WHAT THE EXERCISE ASKS:
Search the material and gather each line with "category" in it.

RECORDS SHOWN:
·····
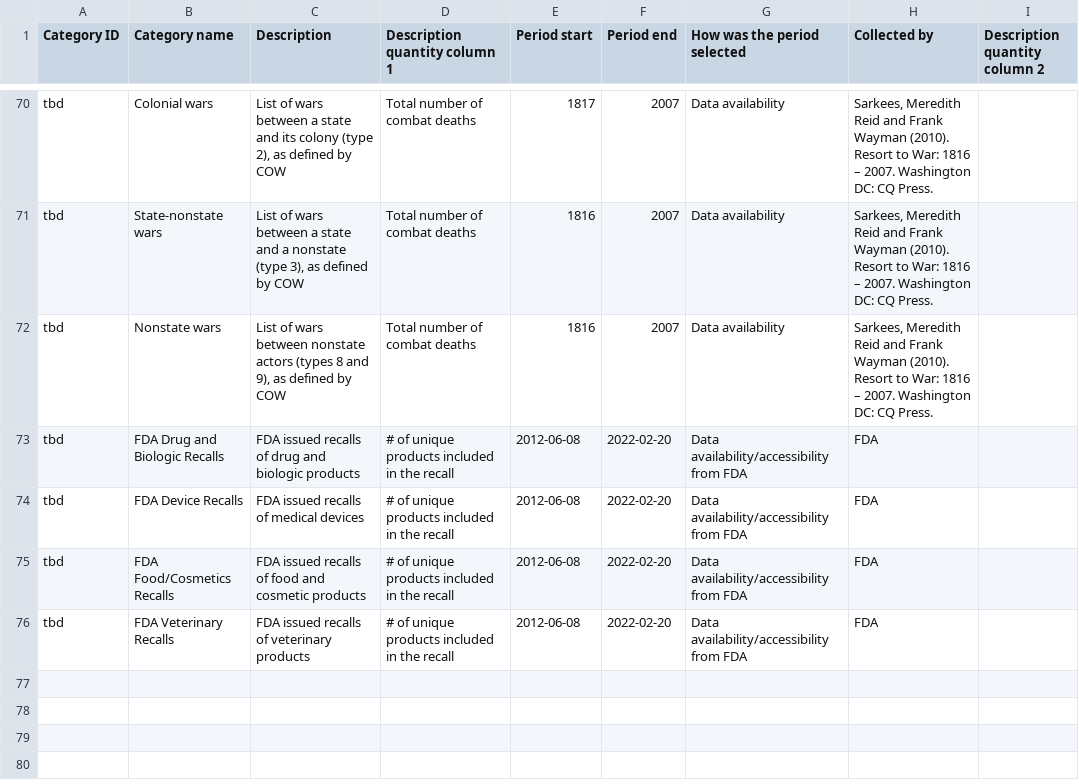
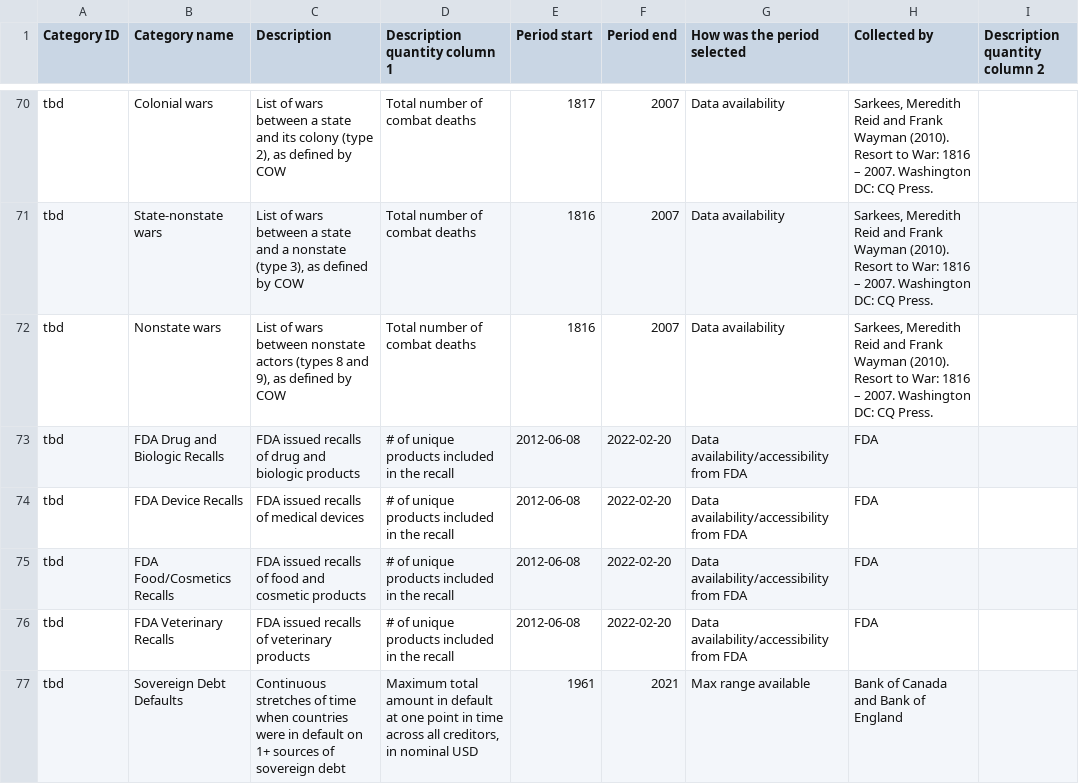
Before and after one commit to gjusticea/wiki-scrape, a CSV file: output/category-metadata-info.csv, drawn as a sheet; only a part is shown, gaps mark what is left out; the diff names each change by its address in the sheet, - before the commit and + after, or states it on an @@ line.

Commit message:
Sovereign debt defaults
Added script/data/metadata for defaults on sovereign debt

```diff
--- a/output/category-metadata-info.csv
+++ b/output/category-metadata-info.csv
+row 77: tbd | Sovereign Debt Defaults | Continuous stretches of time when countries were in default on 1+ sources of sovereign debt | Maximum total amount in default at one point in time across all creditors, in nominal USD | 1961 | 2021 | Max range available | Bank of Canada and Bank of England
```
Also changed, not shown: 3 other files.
·····
COMPLETED EXERCISE:
Before and after one commit to gjusticea/wiki-scrape, a CSV file: output/category-metadata-info.csv, drawn as a sheet; only a part is shown, gaps mark what is left out; the diff names each change by its address in the sheet, - before the commit and + after, or states it on an @@ line.
--- a/output/category-metadata-info.csv
+++ b/output/category-metadata-info.csv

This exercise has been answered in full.